There are some exceptions to this statute. The first involves intentional misrepresentation, fraud, or concealment. If this is true, you have at least seven years to bring a lawsuit forward. The second involves a victim who was a very young minor at the time of the malpractice. You have until the child reaches eight years of age to file a malpractice suit.
Notice of Intent to Sue
Before you can file a medical malpractice lawsuit, you must first give notice to all the defendants in the case that you intend to sue. It must be delivered via certified mail and include a return receipt. The notice itself must contain specific information about the lawsuit. You cannot file a lawsuit if you do not provide this notice.
After you have provided the Notice of Intent to Sue, a 90 day waiting period ensues. This gives defendants the chance to investigate the matter on their own terms.
At a doctor’s visit, you often provide informed consent before treatment commences. If later you intend to sue that doctor, you must demonstrate one of the following:
- They did not adequately describe the procedure.
- They did not explain the risks or hazards associated with the treatment.

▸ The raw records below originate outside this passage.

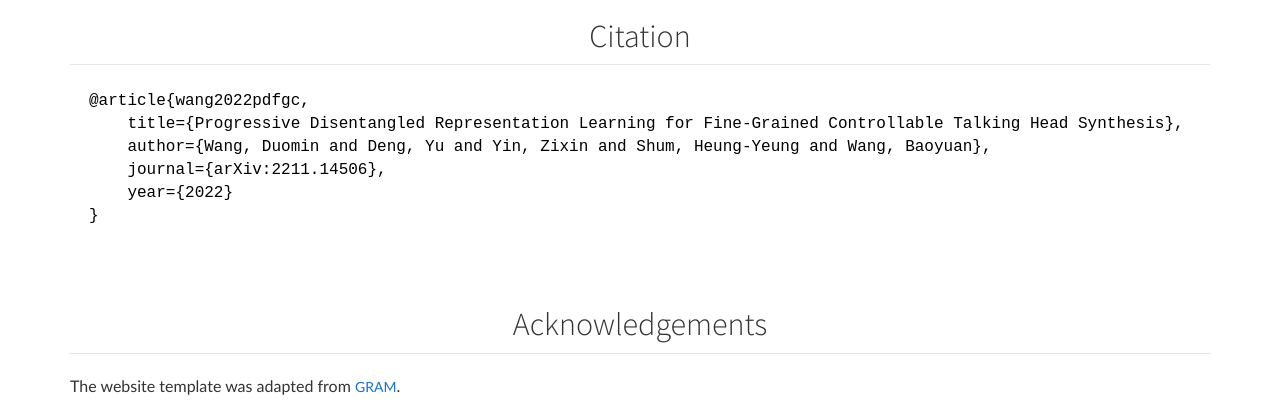
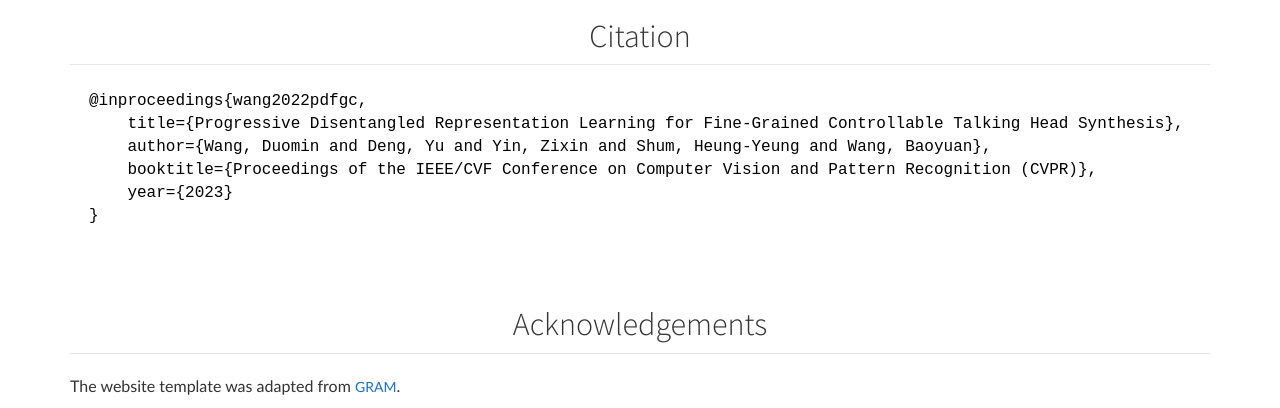
Before and after one commit to Dorniwang/PD-FGC, a plain HTML site: page index.html in a window 1280 px wide. Shown: the part 7088-7496 px from the top of the page. Drawn offline with Linux system fonts and the light colour scheme.

Commit message:
Add files via upload

```diff
--- a/index.html
+++ b/index.html
@@ -348,15 +348,15 @@
                                             </div>
                                             <div class="CodeMirror-code" style="">
                                                 <pre
-                                                    class=" CodeMirror-line "><span style="padding-right: 0.1px;">@article{wang2022pdfgc,</span></pre>
+                                                    class=" CodeMirror-line "><span style="padding-right: 0.1px;">@inproceedings{wang2022pdfgc,</span></pre>
                                                 <pre
                                                     class=" CodeMirror-line "><span style="padding-right: 0.1px;"> &nbsp;  title={Progressive Disentangled Representation Learning for Fine-Grained Controllable Talking Head Synthesis},</span></pre>
                                                 <pre
                                                     class=" CodeMirror-line "><span style="padding-right: 0.1px;"> &nbsp;  author={Wang, Duomin and Deng, Yu and Yin, Zixin and Shum, Heung-Yeung and Wang, Baoyuan},</span></pre>
                                                 <pre
-                                                    class=" CodeMirror-line "><span style="padding-right: 0.1px;"> &nbsp;  journal={arXiv:2211.14506},</span></pre>
+                                                    class=" CodeMirror-line "><span style="padding-right: 0.1px;"> &nbsp;  booktitle={Proceedings of the IEEE/CVF Conference on Computer Vision and Pattern Recognition (CVPR)},</span></pre>
                                                 <pre
-                                                    class=" CodeMirror-line "><span style="padding-right: 0.1px;"> &nbsp;  year={2022}</span></pre>
+                                                    class=" CodeMirror-line "><span style="padding-right: 0.1px;"> &nbsp;  year={2023}</span></pre>
                                                 <pre
                                                     class=" CodeMirror-line "><span style="padding-right: 0.1px;">}</span></pre>
                                             </div>
```
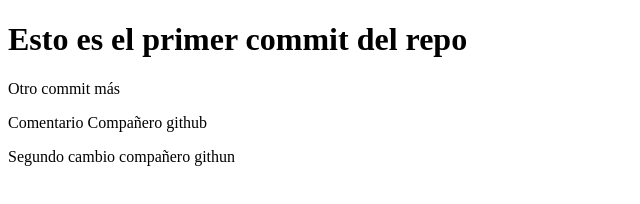
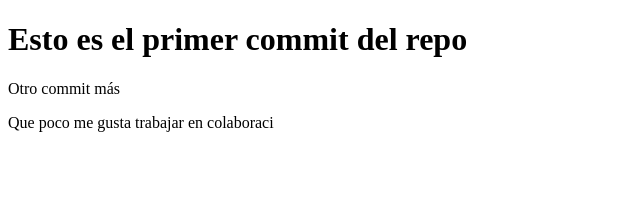
Before and after one commit to GNicolas-is/Mas-Sobre-GIT, a plain HTML site: page index.html in a window 1280 px wide. Shown: the whole page, without its empty margins (0-640 px from the left). Drawn offline with Linux system fonts and the light colour scheme.

Commit message:
Arreglado Conflicto

```diff
--- a/index.html
+++ b/index.html
@@ -9,8 +9,7 @@
     <h1>Esto es el primer commit del repo</h1>
     <div>
         <p>Otro commit más</p>
-        <p>Comentario Compañero github</p>
-        <p>Segundo cambio compañero githun</p>
+        <p>Que poco me gusta trabajar en colaboraci</p>
     </div>
 </body>
 </html>
```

- They did not explain any acceptable medical alternatives to the treatments.
Medical malpractice lawsuits can be tricky, but you may deserve compensation. Understanding the process is the first step to decide if it’s the right course of action for you.
About the Author:
Andrew Winston is a partner at the personal injury law firm of Winston Law. For over 20 years, he has successfully represented countless people in all kinds of personal injury cases, with a particular focus on child injury, legal malpractice, and premises liability. He has been recognized for excellence in the representation of injured clients by admission to the Million Dollar Advocates Forum, and named one of America’s Top 100 High-Stakes Litigators. Mr. Winston is AV Preeminent Rated by the Martindale-Hubbell Law Directory, enjoys a 10.0 rating by AVVO as a Top Personal Injury Attorney, has been selected as a Florida “SuperLawyer” from 2011-2020 – an honor reserved for the top 5% of lawyers in the state – was voted to Florida Trend’s ”Legal Elite,” recognized by Expertise as one of the 20 Best Fort Lauderdale personal injury attorneys, named one of the Top 100 Lawyers in the Miami area for 2015-2017, and one of the Top 100 Lawyers in Florida for 2015-2017 and 2019.